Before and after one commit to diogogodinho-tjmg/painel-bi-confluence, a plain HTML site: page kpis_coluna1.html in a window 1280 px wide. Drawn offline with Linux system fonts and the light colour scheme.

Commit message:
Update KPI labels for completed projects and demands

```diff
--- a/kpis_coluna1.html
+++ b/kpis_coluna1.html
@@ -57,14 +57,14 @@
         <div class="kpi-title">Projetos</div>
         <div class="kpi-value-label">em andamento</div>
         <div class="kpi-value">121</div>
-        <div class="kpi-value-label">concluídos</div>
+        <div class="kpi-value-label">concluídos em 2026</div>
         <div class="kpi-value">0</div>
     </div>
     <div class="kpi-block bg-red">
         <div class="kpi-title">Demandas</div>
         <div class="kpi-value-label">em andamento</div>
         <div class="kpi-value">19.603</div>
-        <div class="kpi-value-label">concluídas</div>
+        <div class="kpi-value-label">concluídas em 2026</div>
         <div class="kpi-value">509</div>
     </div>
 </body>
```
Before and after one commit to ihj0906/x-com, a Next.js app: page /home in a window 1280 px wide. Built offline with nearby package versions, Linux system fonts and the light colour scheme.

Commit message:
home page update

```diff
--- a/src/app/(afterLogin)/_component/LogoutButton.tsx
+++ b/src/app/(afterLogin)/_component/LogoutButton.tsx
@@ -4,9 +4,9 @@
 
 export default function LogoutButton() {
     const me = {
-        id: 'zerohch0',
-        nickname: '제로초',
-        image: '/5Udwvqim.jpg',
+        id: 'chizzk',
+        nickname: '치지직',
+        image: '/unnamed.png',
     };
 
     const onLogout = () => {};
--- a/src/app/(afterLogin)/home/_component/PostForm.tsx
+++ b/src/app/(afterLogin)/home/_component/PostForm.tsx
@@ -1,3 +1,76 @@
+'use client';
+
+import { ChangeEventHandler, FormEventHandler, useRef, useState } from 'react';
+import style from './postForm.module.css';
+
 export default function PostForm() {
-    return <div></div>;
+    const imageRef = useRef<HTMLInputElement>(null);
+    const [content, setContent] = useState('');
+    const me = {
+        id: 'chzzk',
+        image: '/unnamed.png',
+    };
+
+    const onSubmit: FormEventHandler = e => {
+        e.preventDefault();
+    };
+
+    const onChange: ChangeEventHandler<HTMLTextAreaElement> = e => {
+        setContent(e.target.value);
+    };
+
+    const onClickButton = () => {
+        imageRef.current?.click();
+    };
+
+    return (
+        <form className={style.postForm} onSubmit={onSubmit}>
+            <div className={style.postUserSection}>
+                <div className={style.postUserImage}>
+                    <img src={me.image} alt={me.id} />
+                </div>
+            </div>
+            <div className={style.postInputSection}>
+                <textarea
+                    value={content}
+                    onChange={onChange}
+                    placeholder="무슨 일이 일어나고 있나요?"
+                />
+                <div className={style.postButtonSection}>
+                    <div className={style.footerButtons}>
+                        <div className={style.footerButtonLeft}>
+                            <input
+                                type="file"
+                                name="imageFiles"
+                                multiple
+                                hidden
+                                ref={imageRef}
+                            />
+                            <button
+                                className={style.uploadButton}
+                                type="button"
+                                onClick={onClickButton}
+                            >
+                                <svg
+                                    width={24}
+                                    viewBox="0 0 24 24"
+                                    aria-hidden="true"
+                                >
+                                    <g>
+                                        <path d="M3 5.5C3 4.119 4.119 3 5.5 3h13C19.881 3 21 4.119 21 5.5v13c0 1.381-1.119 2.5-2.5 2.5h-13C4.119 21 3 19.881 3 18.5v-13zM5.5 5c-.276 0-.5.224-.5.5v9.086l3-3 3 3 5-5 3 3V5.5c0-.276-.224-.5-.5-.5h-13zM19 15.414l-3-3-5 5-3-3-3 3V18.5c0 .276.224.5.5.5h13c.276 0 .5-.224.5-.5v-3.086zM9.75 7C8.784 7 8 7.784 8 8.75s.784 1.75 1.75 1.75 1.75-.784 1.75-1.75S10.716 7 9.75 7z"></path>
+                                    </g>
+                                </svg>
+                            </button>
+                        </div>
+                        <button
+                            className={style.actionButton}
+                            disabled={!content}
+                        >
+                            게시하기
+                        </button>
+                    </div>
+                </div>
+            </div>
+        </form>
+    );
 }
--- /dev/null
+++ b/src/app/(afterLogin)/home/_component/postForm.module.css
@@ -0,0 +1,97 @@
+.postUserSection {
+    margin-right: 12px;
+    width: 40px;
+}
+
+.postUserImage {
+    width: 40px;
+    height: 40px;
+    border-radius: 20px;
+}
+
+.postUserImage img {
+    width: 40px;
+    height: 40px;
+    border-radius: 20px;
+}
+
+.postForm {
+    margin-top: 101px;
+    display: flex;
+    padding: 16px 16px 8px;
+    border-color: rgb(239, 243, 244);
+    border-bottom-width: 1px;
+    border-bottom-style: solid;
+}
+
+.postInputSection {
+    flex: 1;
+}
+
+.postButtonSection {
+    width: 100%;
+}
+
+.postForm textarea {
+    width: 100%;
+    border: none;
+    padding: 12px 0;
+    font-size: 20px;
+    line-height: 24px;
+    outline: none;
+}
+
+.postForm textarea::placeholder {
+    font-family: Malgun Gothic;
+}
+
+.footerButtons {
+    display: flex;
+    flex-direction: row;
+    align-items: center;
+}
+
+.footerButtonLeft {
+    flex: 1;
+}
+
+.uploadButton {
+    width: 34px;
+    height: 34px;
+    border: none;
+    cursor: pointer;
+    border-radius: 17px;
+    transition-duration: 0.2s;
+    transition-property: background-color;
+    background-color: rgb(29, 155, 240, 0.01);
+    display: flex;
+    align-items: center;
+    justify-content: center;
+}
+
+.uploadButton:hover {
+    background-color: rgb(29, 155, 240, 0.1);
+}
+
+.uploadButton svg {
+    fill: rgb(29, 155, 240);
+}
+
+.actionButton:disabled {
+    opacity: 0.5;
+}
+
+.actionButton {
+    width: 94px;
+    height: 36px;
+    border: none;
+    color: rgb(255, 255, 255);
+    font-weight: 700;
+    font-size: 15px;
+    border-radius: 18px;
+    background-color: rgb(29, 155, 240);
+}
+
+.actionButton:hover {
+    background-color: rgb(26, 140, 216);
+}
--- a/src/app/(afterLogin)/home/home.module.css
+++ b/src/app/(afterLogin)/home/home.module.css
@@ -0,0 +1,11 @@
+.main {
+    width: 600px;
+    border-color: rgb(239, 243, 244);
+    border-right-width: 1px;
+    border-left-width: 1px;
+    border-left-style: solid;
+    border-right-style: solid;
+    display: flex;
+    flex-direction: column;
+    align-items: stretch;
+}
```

WORK REQUIRED
Write the data above out again in full, with every word as given.

ANSWER TO THIS TASK
Before and after one commit to diogogodinho-tjmg/painel-bi-confluence, a plain HTML site: page kpis_coluna1.html in a window 1280 px wide. Drawn offline with Linux system fonts and the light colour scheme.

Commit message:
Update KPI labels for completed projects and demands

```diff
--- a/kpis_coluna1.html
+++ b/kpis_coluna1.html
@@ -57,14 +57,14 @@
         <div class="kpi-title">Projetos</div>
         <div class="kpi-value-label">em andamento</div>
         <div class="kpi-value">121</div>
-        <div class="kpi-value-label">concluídos</div>
+        <div class="kpi-value-label">concluídos em 2026</div>
         <div class="kpi-value">0</div>
     </div>
     <div class="kpi-block bg-red">
         <div class="kpi-title">Demandas</div>
         <div class="kpi-value-label">em andamento</div>
         <div class="kpi-value">19.603</div>
-        <div class="kpi-value-label">concluídas</div>
+        <div class="kpi-value-label">concluídas em 2026</div>
         <div class="kpi-value">509</div>
     </div>
 </body>
```
Before and after one commit to ihj0906/x-com, a Next.js app: page /home in a window 1280 px wide. Built offline with nearby package versions, Linux system fonts and the light colour scheme.

Commit message:
home page update

```diff
--- a/src/app/(afterLogin)/_component/LogoutButton.tsx
+++ b/src/app/(afterLogin)/_component/LogoutButton.tsx
@@ -4,9 +4,9 @@
 
 export default function LogoutButton() {
     const me = {
-        id: 'zerohch0',
-        nickname: '제로초',
-        image: '/5Udwvqim.jpg',
+        id: 'chizzk',
+        nickname: '치지직',
+        image: '/unnamed.png',
     };
 
     const onLogout = () => {};
--- a/src/app/(afterLogin)/home/_component/PostForm.tsx
+++ b/src/app/(afterLogin)/home/_component/PostForm.tsx
@@ -1,3 +1,76 @@
+'use client';
+
+import { ChangeEventHandler, FormEventHandler, useRef, useState } from 'react';
+import style from './postForm.module.css';
+
 export default function PostForm() {
-    return <div></div>;
+    const imageRef = useRef<HTMLInputElement>(null);
+    const [content, setContent] = useState('');
+    const me = {
+        id: 'chzzk',
+        image: '/unnamed.png',
+    };
+
+    const onSubmit: FormEventHandler = e => {
+        e.preventDefault();
+    };
+
+    const onChange: ChangeEventHandler<HTMLTextAreaElement> = e => {
+        setContent(e.target.value);
+    };
+
+    const onClickButton = () => {
+        imageRef.current?.click();
+    };
+
+    return (
+        <form className={style.postForm} onSubmit={onSubmit}>
+            <div className={style.postUserSection}>
+                <div className={style.postUserImage}>
+                    <img src={me.image} alt={me.id} />
+                </div>
+            </div>
+            <div className={style.postInputSection}>
+                <textarea
+                    value={content}
+                    onChange={onChange}
+                    placeholder="무슨 일이 일어나고 있나요?"
+                />
+                <div className={style.postButtonSection}>
+                    <div className={style.footerButtons}>
+                        <div className={style.footerButtonLeft}>
+                            <input
+                                type="file"
+                                name="imageFiles"
+                                multiple
+                                hidden
+                                ref={imageRef}
+                            />
+                            <button
+                                className={style.uploadButton}
+                                type="button"
+                                onClick={onClickButton}
+                            >
+                                <svg
+                                    width={24}
+                                    viewBox="0 0 24 24"
+                                    aria-hidden="true"
+                                >
+                                    <g>
+                                        <path d="M3 5.5C3 4.119 4.119 3 5.5 3h13C19.881 3 21 4.119 21 5.5v13c0 1.381-1.119 2.5-2.5 2.5h-13C4.119 21 3 19.881 3 18.5v-13zM5.5 5c-.276 0-.5.224-.5.5v9.086l3-3 3 3 5-5 3 3V5.5c0-.276-.224-.5-.5-.5h-13zM19 15.414l-3-3-5 5-3-3-3 3V18.5c0 .276.224.5.5.5h13c.276 0 .5-.224.5-.5v-3.086zM9.75 7C8.784 7 8 7.784 8 8.75s.784 1.75 1.75 1.75 1.75-.784 1.75-1.75S10.716 7 9.75 7z"></path>
+                                    </g>
+                                </svg>
+                            </button>
+                        </div>
+                        <button
+                            className={style.actionButton}
+                            disabled={!content}
+                        >
+                            게시하기
+                        </button>
+                    </div>
+                </div>
+            </div>
+        </form>
+    );
 }
--- /dev/null
+++ b/src/app/(afterLogin)/home/_component/postForm.module.css
@@ -0,0 +1,97 @@
+.postUserSection {
+    margin-right: 12px;
+    width: 40px;
+}
+
+.postUserImage {
+    width: 40px;
+    height: 40px;
+    border-radius: 20px;
+}
+
+.postUserImage img {
+    width: 40px;
+    height: 40px;
+    border-radius: 20px;
+}
+
+.postForm {
+    margin-top: 101px;
+    display: flex;
+    padding: 16px 16px 8px;
+    border-color: rgb(239, 243, 244);
+    border-bottom-width: 1px;
+    border-bottom-style: solid;
+}
+
+.postInputSection {
+    flex: 1;
+}
+
+.postButtonSection {
+    width: 100%;
+}
+
+.postForm textarea {
+    width: 100%;
+    border: none;
+    padding: 12px 0;
+    font-size: 20px;
+    line-height: 24px;
+    outline: none;
+}
+
+.postForm textarea::placeholder {
+    font-family: Malgun Gothic;
+}
+
+.footerButtons {
+    display: flex;
+    flex-direction: row;
+    align-items: center;
+}
+
+.footerButtonLeft {
+    flex: 1;
+}
+
+.uploadButton {
+    width: 34px;
+    height: 34px;
+    border: none;
+    cursor: pointer;
+    border-radius: 17px;
+    transition-duration: 0.2s;
+    transition-property: background-color;
+    background-color: rgb(29, 155, 240, 0.01);
+    display: flex;
+    align-items: center;
+    justify-content: center;
+}
+
+.uploadButton:hover {
+    background-color: rgb(29, 155, 240, 0.1);
+}
+
+.uploadButton svg {
+    fill: rgb(29, 155, 240);
+}
+
+.actionButton:disabled {
+    opacity: 0.5;
+}
+
+.actionButton {
+    width: 94px;
+    height: 36px;
+    border: none;
+    color: rgb(255, 255, 255);
+    font-weight: 700;
+    font-size: 15px;
+    border-radius: 18px;
+    background-color: rgb(29, 155, 240);
+}
+
+.actionButton:hover {
+    background-color: rgb(26, 140, 216);
+}
--- a/src/app/(afterLogin)/home/home.module.css
+++ b/src/app/(afterLogin)/home/home.module.css
@@ -0,0 +1,11 @@
+.main {
+    width: 600px;
+    border-color: rgb(239, 243, 244);
+    border-right-width: 1px;
+    border-left-width: 1px;
+    border-left-style: solid;
+    border-right-style: solid;
+    display: flex;
+    flex-direction: column;
+    align-items: stretch;
+}
```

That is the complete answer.